He also used his own place of residence, the Red House), as a manifestation of his ideals. Its architect, Phillip Webb, had a long career thereafter, largely Arts and Crafts architecture and furniture design.
Morris' inability to find furniture to suit him in stores inspired his decision to found Morris & Co, which worked along the lines of a medieval guild in the production of furniture, fabrics, wall paper, and other decorative arts. Important as it was, it was not unique, and relates to the explosive growth of arts organizations, institutes, training grounds, companies and publications founded as an important part of the Arts and Crafts Movement.
Contribute to a gallery of Arts and Crafts institutions. Refer to the chart below and select one of the items listed in it. Replace the words "your name" with--guess what--your name, which means you have claimed it as your own. Conduct an internet search and find information from at least two sources to fill out the remainder of the chart.
Because the Arts and Crafts Movement represented a theory or approach more than a style with a set of formal expectations, it was amenable to absorption into other idioms (as will be made very clear when we see it spread to the USA and continental Europe). Closer to home and nearer in time, architects practicing in the popular Gothic vein incorporated Arts and Crafts ideals into their work that, as it also grew in scale and to address new functions, helps to characterize a new sub-set of Gothic architecture often referred to as "Victorian Gothic." This development would differ from pure Arts and Crafts ideals (especially as expressed in Webb's architecture) by being more academic/historicizing than vernacular, and also embedding technology rather differently.
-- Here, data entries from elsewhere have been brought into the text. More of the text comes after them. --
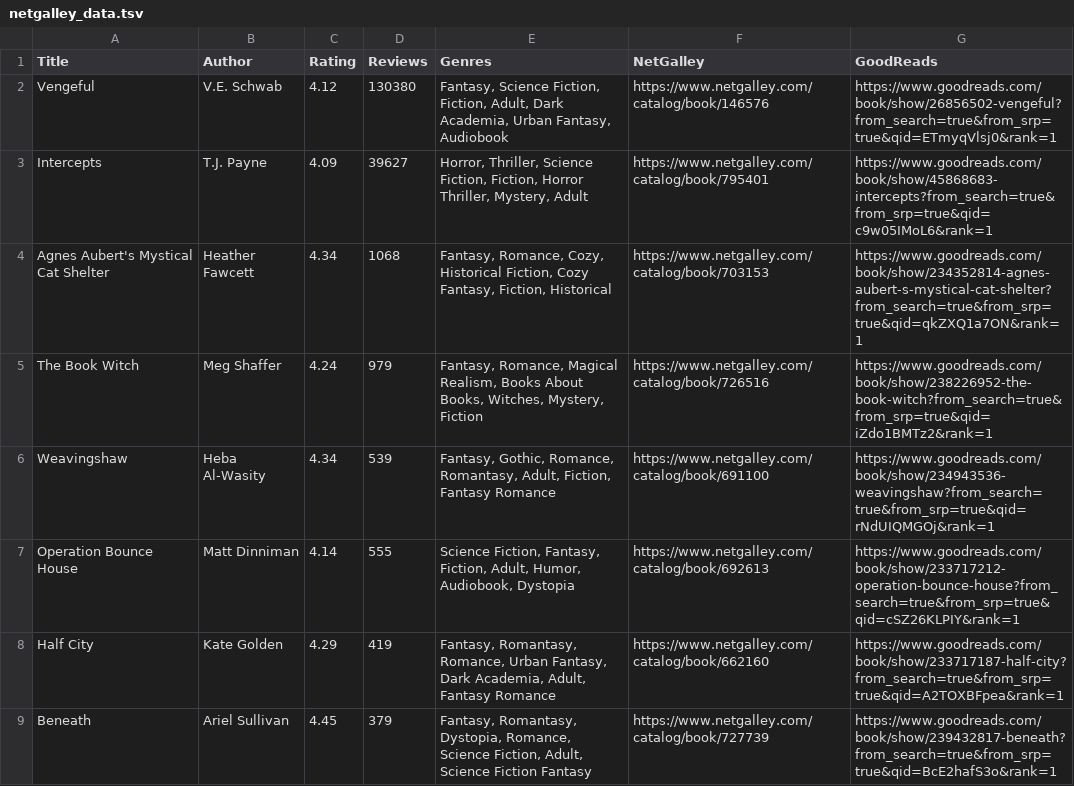
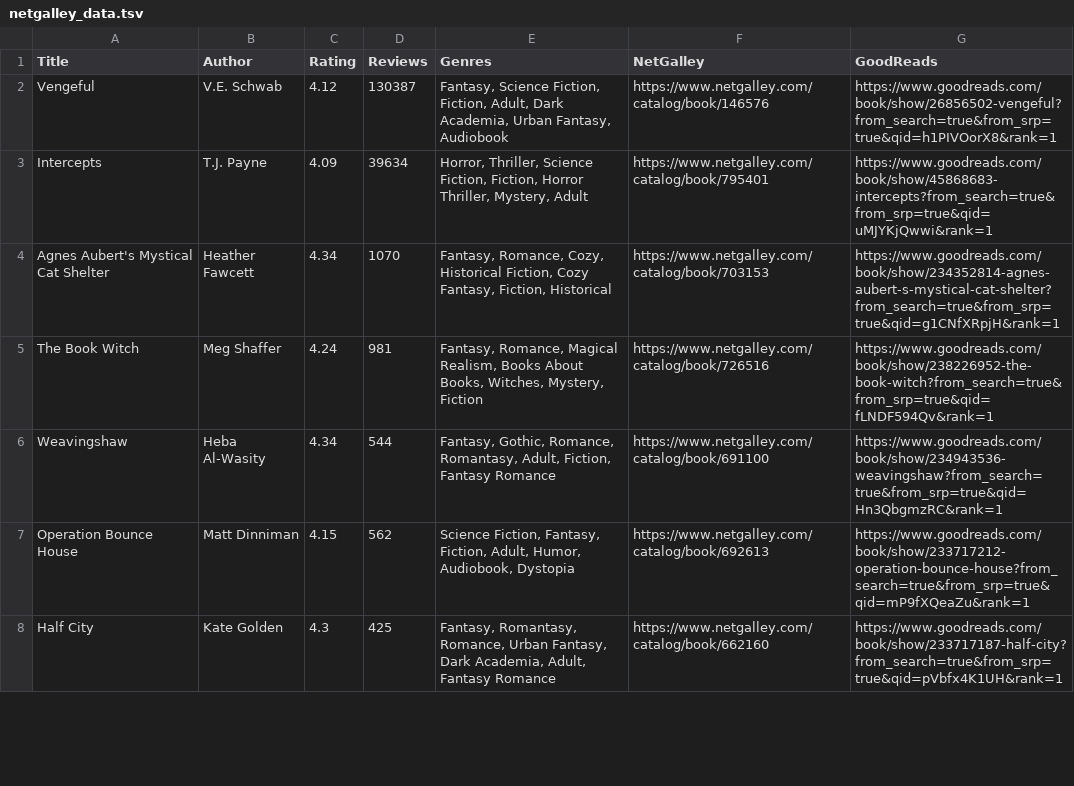
Before and after one commit to pot0to/netgalley-checker, a TSV file: netgalley_data.tsv, drawn as a sheet; only a part is shown; the diff covers the shown part only.

```diff
--- a/netgalley_data.tsv
+++ b/netgalley_data.tsv
@@ -1,9 +1,8 @@
 Title	Author	Rating	Reviews	Genres	NetGalley	GoodReads
-Vengeful	V.E. Schwab	4.12	130380	Fantasy, Science Fiction, Fiction, Adult, Dark Academia, Urban Fantasy, Audiobook	https://www.netgalley.com/catalog/book/146576	https://www.goodreads.com/book/show/26856502-vengeful?from_search=true&from_srp=true&qid=ETmyqVlsj0&rank=1
-Intercepts	T.J. Payne	4.09	39627	Horror, Thriller, Science Fiction, Fiction, Horror Thriller, Mystery, Adult	https://www.netgalley.com/catalog/book/795401	https://www.goodreads.com/book/show/45868683-intercepts?from_search=true&from_srp=true&qid=c9w05IMoL6&rank=1
-Agnes Aubert's Mystical Cat Shelter	Heather Fawcett	4.34	1068	Fantasy, Romance, Cozy, Historical Fiction, Cozy Fantasy, Fiction, Historical	https://www.netgalley.com/catalog/book/703153	https://www.goodreads.com/book/show/234352814-agnes-aubert-s-mystical-cat-shelter?from_search=true&from_srp=true&qid=qkZXQ1a7ON&rank=1
-The Book Witch	Meg Shaffer	4.24	979	Fantasy, Romance, Magical Realism, Books About Books, Witches, Mystery, Fiction	https://www.netgalley.com/catalog/book/726516	https://www.goodreads.com/book/show/238226952-the-book-witch?from_search=true&from_srp=true&qid=iZdo1BMTz2&rank=1
-Weavingshaw	Heba Al-Wasity	4.34	539	Fantasy, Gothic, Romance, Romantasy, Adult, Fiction, Fantasy Romance	https://www.netgalley.com/catalog/book/691100	https://www.goodreads.com/book/show/234943536-weavingshaw?from_search=true&from_srp=true&qid=rNdUIQMGOj&rank=1
-Operation Bounce House	Matt Dinniman	4.14	555	Science Fiction, Fantasy, Fiction, Adult, Humor, Audiobook, Dystopia	https://www.netgalley.com/catalog/book/692613	https://www.goodreads.com/book/show/233717212-operation-bounce-house?from_search=true&from_srp=true&qid=cSZ26KLPIY&rank=1
-Half City	Kate Golden	4.29	419	Fantasy, Romantasy, Romance, Urban Fantasy, Dark Academia, Adult, Fantasy Romance	https://www.netgalley.com/catalog/book/662160	https://www.goodreads.com/book/show/233717187-half-city?from_search=true&from_srp=true&qid=A2TOXBFpea&rank=1
-Beneath	Ariel Sullivan	4.45	379	Fantasy, Romantasy, Dystopia, Romance, Science Fiction, Adult, Science Fiction Fantasy	https://www.netgalley.com/catalog/book/727739	https://www.goodreads.com/book/show/239432817-beneath?from_search=true&from_srp=true&qid=BcE2hafS3o&rank=1
+Vengeful	V.E. Schwab	4.12	130387	Fantasy, Science Fiction, Fiction, Adult, Dark Academia, Urban Fantasy, Audiobook	https://www.netgalley.com/catalog/book/146576	https://www.goodreads.com/book/show/26856502-vengeful?from_search=true&from_srp=true&qid=h1PIVOorX8&rank=1
+Intercepts	T.J. Payne	4.09	39634	Horror, Thriller, Science Fiction, Fiction, Horror Thriller, Mystery, Adult	https://www.netgalley.com/catalog/book/795401	https://www.goodreads.com/book/show/45868683-intercepts?from_search=true&from_srp=true&qid=uMJYKjQwwi&rank=1
+Agnes Aubert's Mystical Cat Shelter	Heather Fawcett	4.34	1070	Fantasy, Romance, Cozy, Historical Fiction, Cozy Fantasy, Fiction, Historical	https://www.netgalley.com/catalog/book/703153	https://www.goodreads.com/book/show/234352814-agnes-aubert-s-mystical-cat-shelter?from_search=true&from_srp=true&qid=g1CNfXRpjH&rank=1
+The Book Witch	Meg Shaffer	4.24	981	Fantasy, Romance, Magical Realism, Books About Books, Witches, Mystery, Fiction	https://www.netgalley.com/catalog/book/726516	https://www.goodreads.com/book/show/238226952-the-book-witch?from_search=true&from_srp=true&qid=fLNDF594Qv&rank=1
+Weavingshaw	Heba Al-Wasity	4.34	544	Fantasy, Gothic, Romance, Romantasy, Adult, Fiction, Fantasy Romance	https://www.netgalley.com/catalog/book/691100	https://www.goodreads.com/book/show/234943536-weavingshaw?from_search=true&from_srp=true&qid=Hn3QbgmzRC&rank=1
+Operation Bounce House	Matt Dinniman	4.15	562	Science Fiction, Fantasy, Fiction, Adult, Humor, Audiobook, Dystopia	https://www.netgalley.com/catalog/book/692613	https://www.goodreads.com/book/show/233717212-operation-bounce-house?from_search=true&from_srp=true&qid=mP9fXQeaZu&rank=1
+Half City	Kate Golden	4.3	425	Fantasy, Romantasy, Romance, Urban Fantasy, Dark Academia, Adult, Fantasy Romance	https://www.netgalley.com/catalog/book/662160	https://www.goodreads.com/book/show/233717187-half-city?from_search=true&from_srp=true&qid=pVbfx4K1UH&rank=1
```
Also changed, not shown: 5 added rows, 5 removed rows and 68 edited cells elsewhere in this file.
Witness two projects in one of England's great industrial cities, Manchester, starting with the new town hall designed by Alfred Waterhouse in 1877:
and this public swimming pool, the Victoria Baths (1906):
We'll look at some of this work in class, but in the meantime, enjoy this outlier (not quite Gothic, but definitely in the Arts and Crafts vein), in Surrey, by Mary Fraser-Tytler (1896):
Saturday, Feb. 9 (1 PM): By this time, download two copies of the assessment rubric and:
- Review your own essay. Fill out the assessment rubric for yourself.
- Review your partner's essay. Fill out the assessment rubric and send it to them via email with additional comments (perhaps inspired by a re-reading of the original assignment prompt).
- Receive assessment rubric from your reviewer. Consider its input as well as anything you learned during the in-class discussion, and your self-analysis, as you revise your essay.
Wednesday, Feb. 13 (1 PM, Word doc attachment to Dr. Amundson via email):
- Resubmit your revised paper, abiding by all of the original stipulations with the exception that:
- the revised paper should be no more than 850 words, and
- its conclusion should reflect what you learned during the in-class discussion and from the (rubric) assessments. Did your group help you see things differently? Or did you leave class with an even greater confidence in your original idea? Did the assessment process (peer- and self-) alter your work?
Thursday, Feb. 14 (hard/paper copies in class):
- turn in both rubrics, labeled with your name and noted either as self-assessment or with the name of your peer reviewer.
Review: this excerpt from Ruskin; for more detail, find the full (scanned) text of The Seven Lamps of Architecture (1849) here